What are the lessons? Well probably plenty. One maybe would be to get to an anchorage that has all around protection. Few and far between. But I will say this. I've realized since I left in 2007, this type of experience is just the price of admission. You can't prevent everything. If you can't deal with a 50 knot squall you probably don't belong out cruising amongst the islands. I still find them very frightening and can't stand them. But as Kristopher and I were discussing, it is amazing at how few boats actually end up on the beach or rocks. It's kind of a rarity.

So there is more to the story, but WD is fine, but has damage to the boat; two very nice cruisers in another boat, came over after the storm and spent two hours dismantling the outboard and flushing it out until 4am. We were able to get her running again yesterday. I lost an oar and a hand-held de-watering pump, a lock and much sleep.

So that is that. Right on schedule last-night another squall passed through at 2am, but thankfully was not strong, but we all swung around to the west....again.

Capt Chris

Sunday, November 15, 2009

Grenada to St Thomas Across the Caribbean Sea Compilation

On a Mooring Honey Moon Bay, Water Island, St Thomas USVI

I am having great fun putting together these video's and learning about editing.

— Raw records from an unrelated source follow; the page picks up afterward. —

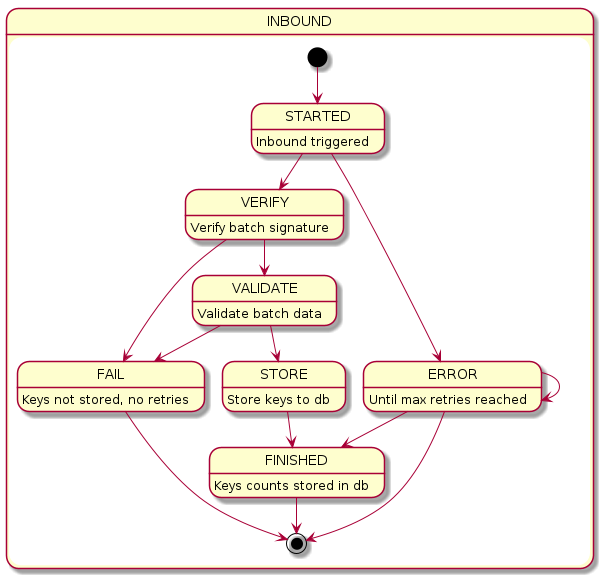
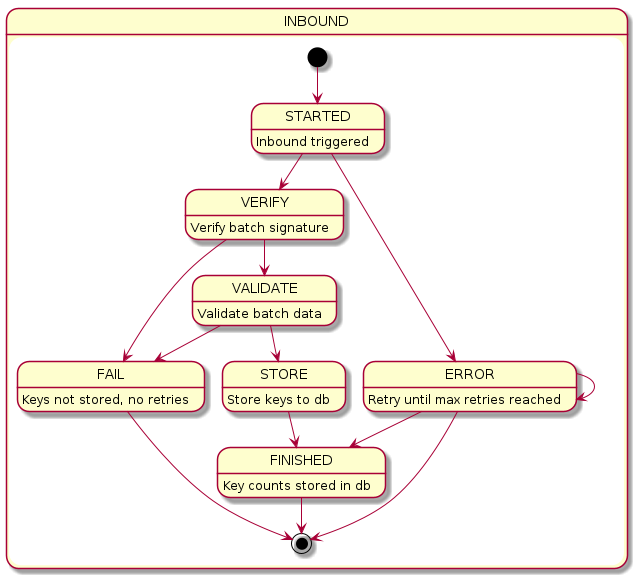
fixes based on review

diff --git a/exposure-notification/README.md b/exposure-notification/README.md
@@ -95,7 +95,7 @@ Configurable values use [Duration parsing rules](https://docs.oracle.com/javase/
 ## European Federation Gateway Service (EFGS) integration
 
 EFGS is an official European solution for interoperability between European national COVID19 application backend servers.
-EFGS allows national backends change keys, which effectively means that national COVID-19 mobile tracing apps are compatible with each other.
+EFGS allows national backends to change keys, which effectively means that national COVID-19 mobile tracing apps are compatible with each other.
 More information, source code and api definition of EFGS can be found from GitHub: https://github.com/eu-federation-gateway-service/efgs-federation-gateway.
 
 ### EFGS related properties
@@ -122,9 +122,9 @@ user provided data of visited countries.
 
 ![efgs_inbound.png](../documentation/generated_images/efgs_inbound.png)
 
-* Inbound keys will be verified and validated on receive and then mixed with local keys in the database
-  * Inbound will be made based on callback request when it arrives or once in a day after UTC midnight
-  * Keys can be separated on database level by origin field. Origin will not be send to the mobile app, which sees
+* Inbound keys will be verified and validated on reception and then mixed with local keys in the database
+  * Inbound operation will be made based on callback request when it arrives or once in a day after UTC midnight
+  * Keys can be separated on the database level by origin field. Origin will not be sent to the mobile app. The mobile app sees
   all keys coming with region FI, which in this context refers to region of national server region, not the actual keys.
   * More information about verification can be found e.g from [EFGS documentation of certificate governance](https://ec.europa.eu/health/sites/health/files/ehealth/docs/mobileapps_interop_certificate_governance_en.pdf)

Hope you enjoy. I have some footage of just prior to me leaving Grenada and some other stuff, but mostly sailing Christa north.

Capt Chris

PS: I've been also busy with my Canon G11. Please surf on over and check my pictures out in My Photo Album